BEGIN

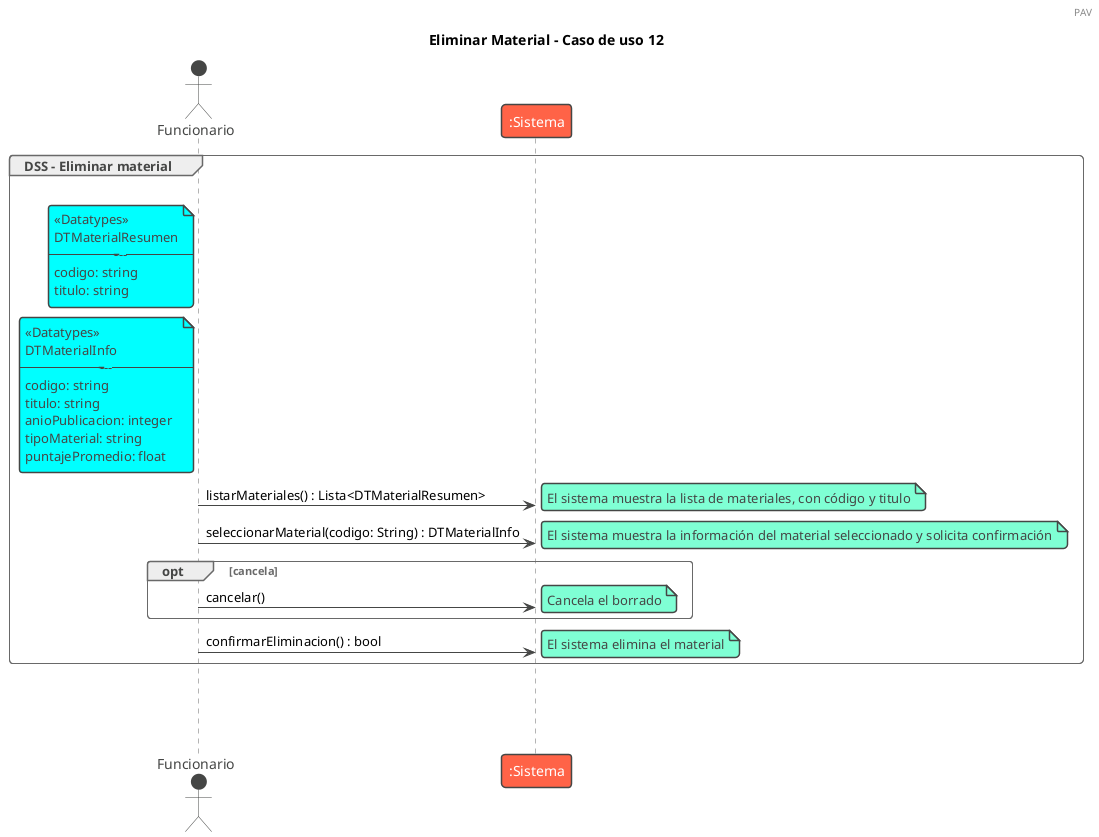
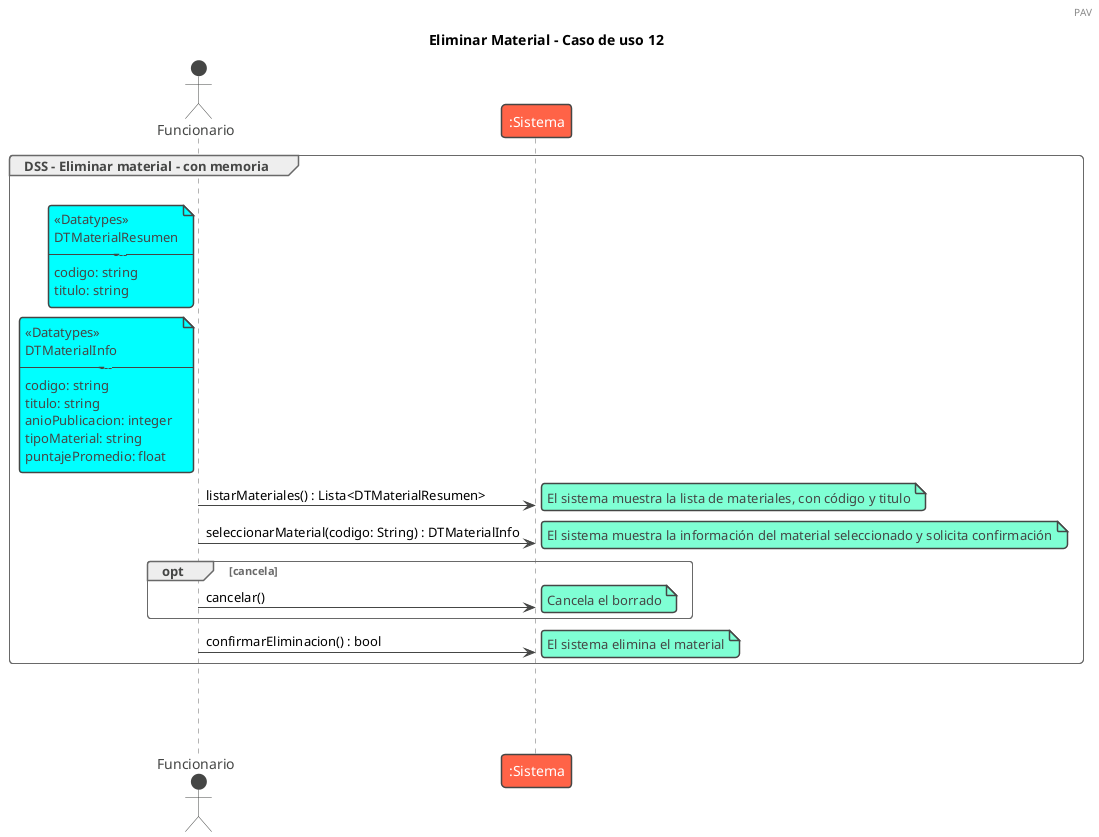
@startuml eliminarMaterial
!theme vibrant
header PAV
/' El caso de uso comienza cuando un funcionario, que previamente ha iniciado
sesión, desea eliminar un material. El sistema muestra la lista de materiales
registrados indicando su código y título, y el funcionario selecciona uno. Luego, el
sistema muestra la información del material seleccionado y solicita confirmación
de la operación. Si el funcionario confirma, el sistema elimina el material.'/


title Eliminar Material - Caso de uso 12

- group DSS - Eliminar material
+ group DSS - Eliminar material - con memoria
Actor Funcionario
|||
note left of Funcionario #aqua
<<Datatypes>>
DTMaterialResumen
-----------
codigo: string
titulo: string
end note

note left of Funcionario #aqua
<<Datatypes>>
DTMaterialInfo
-----------
codigo: string
titulo: string
anioPublicacion: integer
tipoMaterial: string
puntajePromedio: float
end note


Funcionario -> ":Sistema" : listarMateriales() : Lista<DTMaterialResumen>
note right: El sistema muestra la lista de materiales, con código y titulo

Funcionario -> ":Sistema" : seleccionarMaterial(codigo: String) : DTMaterialInfo
note right: El sistema muestra la información del material seleccionado y solicita confirmación

opt cancela
        Funcionario -> ":Sistema" : cancelar()
        note right: Cancela el borrado
    end

Funcionario -> ":Sistema" : confirmarEliminacion() : bool
note right : El sistema elimina el material

end
|||
|||
|||

@enduml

END

- **WORK ORDER**:
Return all lines of the data in which the string "solicita" appears.

- **YOUR RESPONSE**:
sistema muestra la información del material seleccionado y solicita confirmación
note right: El sistema muestra la información del material seleccionado y solicita confirmación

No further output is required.